Without a proper definition of terms, talking is useless, if not worse. If we or our hearers do not know what we are saying, then we are not saying it.
Philip Melanchthon seems to have recognized this. Thus in the third stage of the Loci communes/Loci theologici, Melanchthon appended a list of definitions of important terms used in the church. For this week’s “Melanchthon Monday,” I’ve chose one to translate.
The Law of God

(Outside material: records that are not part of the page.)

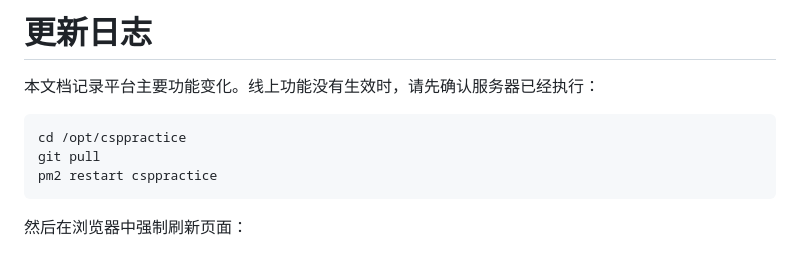
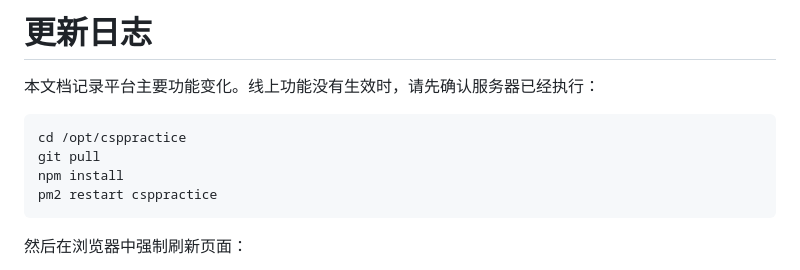
Before and after one commit to cuong25254625-hue/csppractice, a Markdown page: CHANGELOG.md, the part around the change. Drawn GitHub-style.

````diff
--- a/CHANGELOG.md
+++ b/CHANGELOG.md
@@ -5,6 +5,7 @@
 ```bash
 cd /opt/csppractice
 git pull
+npm install
 pm2 restart csppractice
 ```
 
````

The law of God, which is called the moral law, is the eternal and immovable wisdom in God, and the norm of righteousness in the will of God that distinguishes between good and evil. It was revealed to rational creatures in creation, and afterwards was often repeated and ratified by God’s voice in the church. It shows what God is, and of what sort, and that he is judge. It binds all rational creatures to be conformed to the norm of God, and condemns all and declares horrible destruction on all who do not adhere to the norm of God, unless reconciliation should be made on account of a mediator, according to what Moses has said [Deut. 27:26]: “Cursed is he who does not abide by all that has been written in the Law.” Likewise, in the Psalm [Ps. 5:4, 6]: “You are not a God who wills sin. You all all those who work iniquity,” etc.